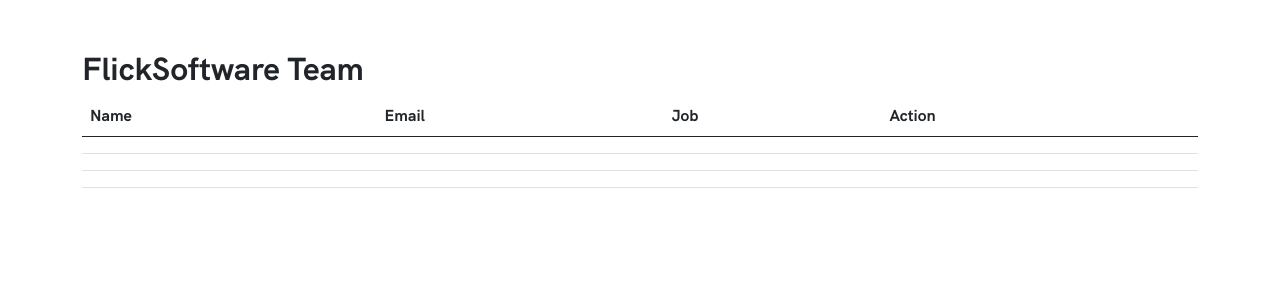
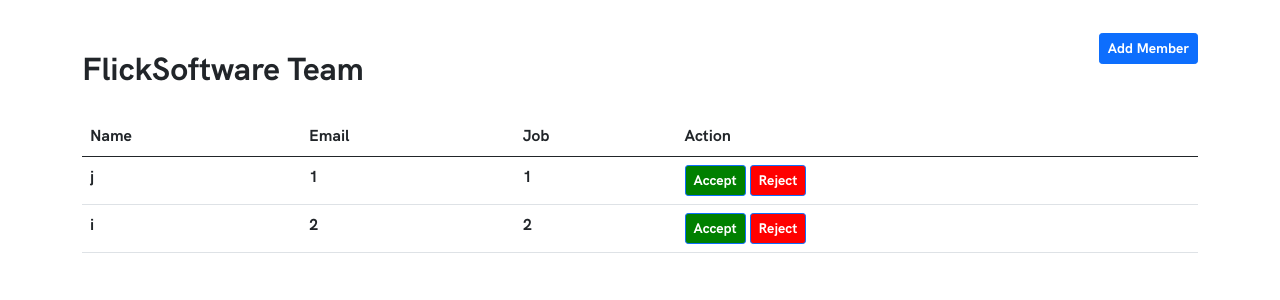
Before and after one commit to alibanana/97Dev-FlickID-Laravel, a Laravel app: page /team in a window 1280 px wide. Shown: the part 65-365 px from the top of the page. Run offline with Laravel 8, Linux system fonts and the light colour scheme; lists and menus that the app fills with data are empty.

Commit message:
Update teamtable.blade.php
Table + Actions Button {Accept,Reject}

```diff
--- a/resources/views/admin/teamtable.blade.php
+++ b/resources/views/admin/teamtable.blade.php
@@ -59,8 +59,11 @@
   /* end styling */
   </style>
 <body>
-  <div class="container">
+  <div class="container" style="padding-bottom:20px">
+      <div style="display:flex;justify-content:space-between;align-items:center">
         <h2> FlickSoftware Team</h2>
+        <button type="button" class="btn btn-primary btn-sm" style="background-color:FACA00;  ">Add Member</button>
+      </div>
     </div>
     <div class="container">
     <table class="table table-hover">
@@ -74,21 +77,24 @@
   </thead>
   <tbody>
     <tr>
-      <th scope="row"></th>
-      <td></td>
-      <td></td>
-      <td></td>
+      <th scope="row">j</th>
+      <td>1</td>
+      <td>1</td>
+      <td>
+        <button type="button" class="btn btn-primary btn-sm" style="background-color:green">Accept</button>
+        <button type="button" class="btn btn-primary btn-sm" style="background-color:red">Reject</button>
+      </td>
+
+
     </tr>
     <tr>
-      <th scope="row"></th>
-      <td></td>
-      <td></td>
-      <td></td>
-    </tr>
-    <tr>
-      <th scope="row"></th>
-      <td colspan="2"></td>
-      <td></td>
+      <th scope="row">i</th>
+      <td>2</td>
+      <td>2</td>
+      <td>
+        <button type="button" class="btn btn-primary btn-sm" style="background-color:green">Accept</button>
+        <button type="button" class="btn btn-primary btn-sm" style="background-color:red">Reject</button>
+      </td>
     </tr>
   </tbody>
 </table>
```
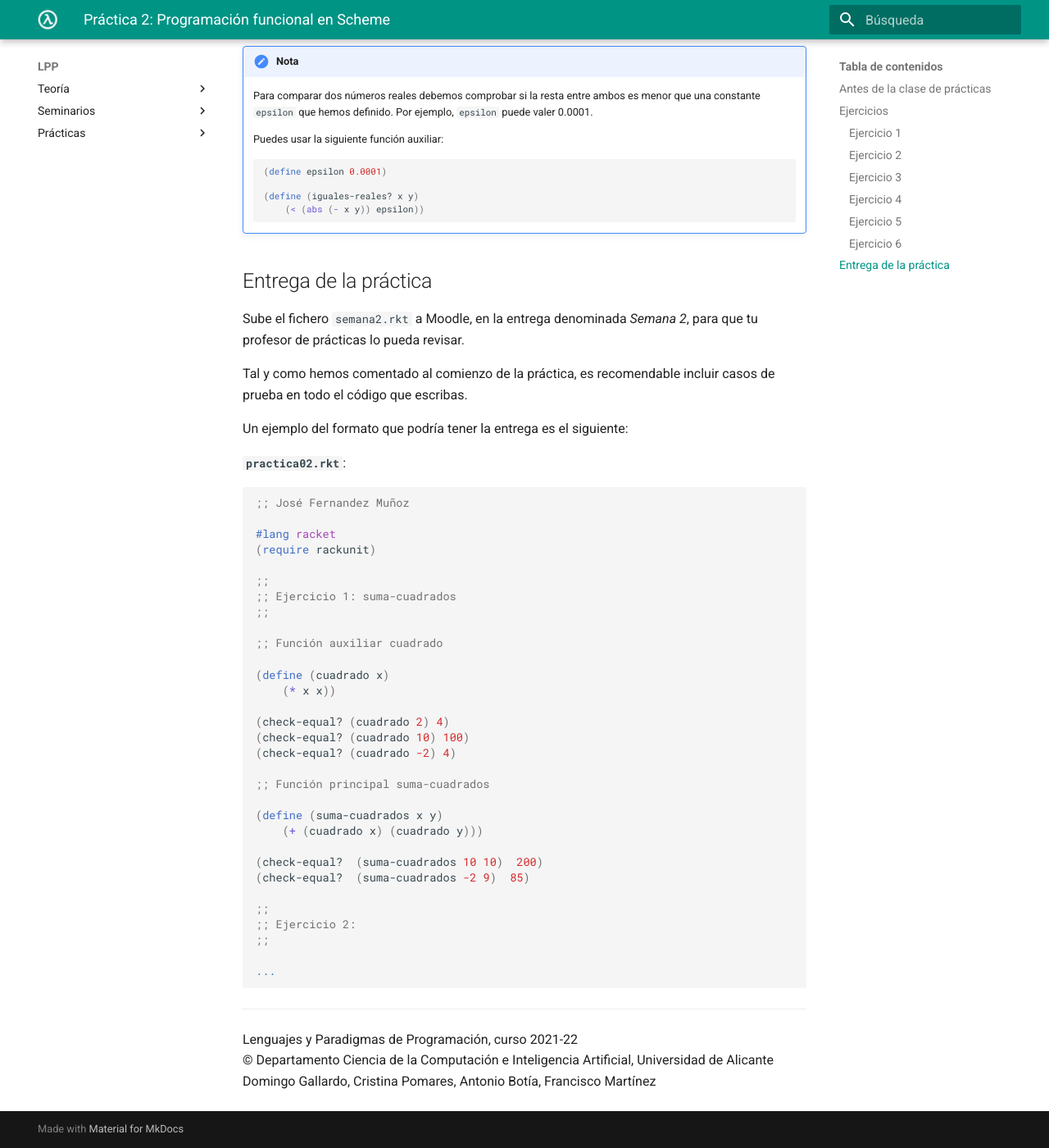
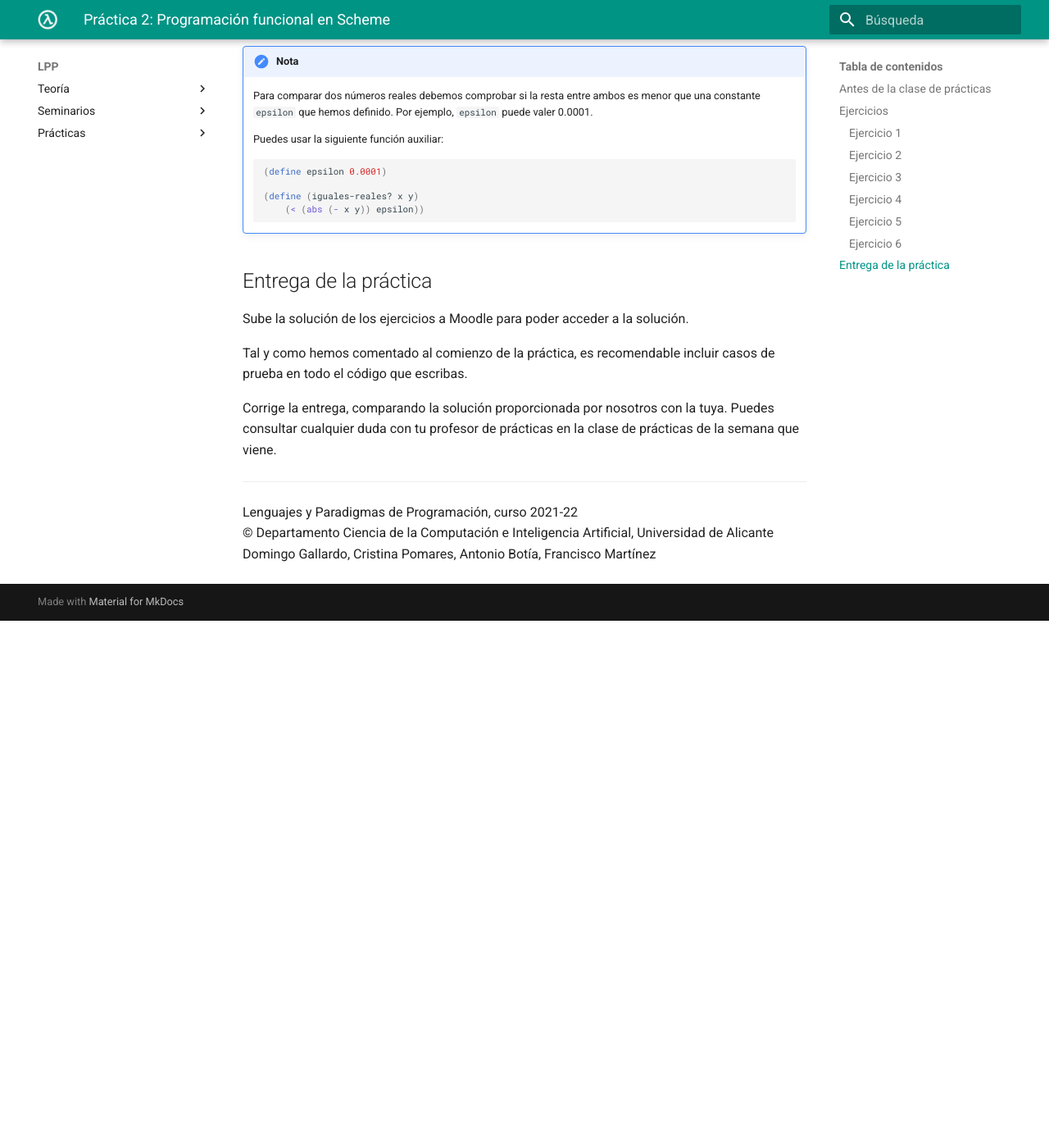
Before and after one commit to domingogallardo/apuntes-lpp, an MkDocs documentation site: the page built from docs/practicas/practica02/practica02.md, in a window 1280 px wide and 1400 px high, scrolled down 4526 px. Shown: the whole window at 82% size. Built offline with MkDocs 1.6.1 and Material for MkDocs 9.7.7, drawn with Linux system fonts in a browser that asks for light colours; after the commit the page ends 5283 px from its top, so only the background shows below that.

Commit message:
Práctica 2

````diff
--- a/docs/practicas/practica02/practica02.md
+++ b/docs/practicas/practica02/practica02.md
@@ -260,51 +260,16 @@ Ejemplos:
 
 ## Entrega de la práctica
 
-Sube el fichero `semana2.rkt` a Moodle, en la entrega denominada
-_Semana 2_, para que tu profesor de prácticas lo pueda revisar.
+Sube la solución de los ejercicios a Moodle para poder acceder a la
+solución.
 
 Tal y como hemos comentado al comienzo de la práctica, es
 recomendable incluir casos de prueba en todo el código que
 escribas.
 
-Un ejemplo del formato que podría tener la entrega es el siguiente:
-
-**`practica02.rkt`**:
-
-```racket
-;; José Fernandez Muñoz
-
-#lang racket
-(require rackunit)
-
-;;
-;; Ejercicio 1: suma-cuadrados
-;;
-
-;; Función auxiliar cuadrado
-
-(define (cuadrado x)
-    (* x x))
-
-(check-equal? (cuadrado 2) 4)
-(check-equal? (cuadrado 10) 100)
-(check-equal? (cuadrado -2) 4)
-
-;; Función principal suma-cuadrados
-
-(define (suma-cuadrados x y)
-    (+ (cuadrado x) (cuadrado y)))
-
-(check-equal?  (suma-cuadrados 10 10)  200)
-(check-equal?  (suma-cuadrados -2 9)  85)
-
-;;
-;; Ejercicio 2:
-;;
-
-...
-```
-
+Corrige la entrega, comparando la solución proporcionada por
+nosotros con la tuya. Puedes consultar cualquier duda con tu profesor
+de prácticas en la clase de prácticas de la semana que viene.
 
 ----
 Lenguajes y Paradigmas de Programación, curso 2021-22
````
....................
| Work request |
What is needed is an exact copy of the entries, without any images.

| Written response |
Before and after one commit to alibanana/97Dev-FlickID-Laravel, a Laravel app: page /team in a window 1280 px wide. Shown: the part 65-365 px from the top of the page. Run offline with Laravel 8, Linux system fonts and the light colour scheme; lists and menus that the app fills with data are empty.

Commit message:
Update teamtable.blade.php
Table + Actions Button {Accept,Reject}

```diff
--- a/resources/views/admin/teamtable.blade.php
+++ b/resources/views/admin/teamtable.blade.php
@@ -59,8 +59,11 @@
   /* end styling */
   </style>
 <body>
-  <div class="container">
+  <div class="container" style="padding-bottom:20px">
+      <div style="display:flex;justify-content:space-between;align-items:center">
         <h2> FlickSoftware Team</h2>
+        <button type="button" class="btn btn-primary btn-sm" style="background-color:FACA00;  ">Add Member</button>
+      </div>
     </div>
     <div class="container">
     <table class="table table-hover">
@@ -74,21 +77,24 @@
   </thead>
   <tbody>
     <tr>
-      <th scope="row"></th>
-      <td></td>
-      <td></td>
-      <td></td>
+      <th scope="row">j</th>
+      <td>1</td>
+      <td>1</td>
+      <td>
+        <button type="button" class="btn btn-primary btn-sm" style="background-color:green">Accept</button>
+        <button type="button" class="btn btn-primary btn-sm" style="background-color:red">Reject</button>
+      </td>
+
+
     </tr>
     <tr>
-      <th scope="row"></th>
-      <td></td>
-      <td></td>
-      <td></td>
-    </tr>
-    <tr>
-      <th scope="row"></th>
-      <td colspan="2"></td>
-      <td></td>
+      <th scope="row">i</th>
+      <td>2</td>
+      <td>2</td>
+      <td>
+        <button type="button" class="btn btn-primary btn-sm" style="background-color:green">Accept</button>
+        <button type="button" class="btn btn-primary btn-sm" style="background-color:red">Reject</button>
+      </td>
     </tr>
   </tbody>
 </table>
```
Before and after one commit to domingogallardo/apuntes-lpp, an MkDocs documentation site: the page built from docs/practicas/practica02/practica02.md, in a window 1280 px wide and 1400 px high, scrolled down 4526 px. Shown: the whole window at 82% size. Built offline with MkDocs 1.6.1 and Material for MkDocs 9.7.7, drawn with Linux system fonts in a browser that asks for light colours; after the commit the page ends 5283 px from its top, so only the background shows below that.

Commit message:
Práctica 2

````diff
--- a/docs/practicas/practica02/practica02.md
+++ b/docs/practicas/practica02/practica02.md
@@ -260,51 +260,16 @@ Ejemplos:
 
 ## Entrega de la práctica
 
-Sube el fichero `semana2.rkt` a Moodle, en la entrega denominada
-_Semana 2_, para que tu profesor de prácticas lo pueda revisar.
+Sube la solución de los ejercicios a Moodle para poder acceder a la
+solución.
 
 Tal y como hemos comentado al comienzo de la práctica, es
 recomendable incluir casos de prueba en todo el código que
 escribas.
 
-Un ejemplo del formato que podría tener la entrega es el siguiente:
-
-**`practica02.rkt`**:
-
-```racket
-;; José Fernandez Muñoz
-
-#lang racket
-(require rackunit)
-
-;;
-;; Ejercicio 1: suma-cuadrados
-;;
-
-;; Función auxiliar cuadrado
-
-(define (cuadrado x)
-    (* x x))
-
-(check-equal? (cuadrado 2) 4)
-(check-equal? (cuadrado 10) 100)
-(check-equal? (cuadrado -2) 4)
-
-;; Función principal suma-cuadrados
-
-(define (suma-cuadrados x y)
-    (+ (cuadrado x) (cuadrado y)))
-
-(check-equal?  (suma-cuadrados 10 10)  200)
-(check-equal?  (suma-cuadrados -2 9)  85)
-
-;;
-;; Ejercicio 2:
-;;
-
-...
-```
-
+Corrige la entrega, comparando la solución proporcionada por
+nosotros con la tuya. Puedes consultar cualquier duda con tu profesor
+de prácticas en la clase de prácticas de la semana que viene.
 
 ----
 Lenguajes y Paradigmas de Programación, curso 2021-22
````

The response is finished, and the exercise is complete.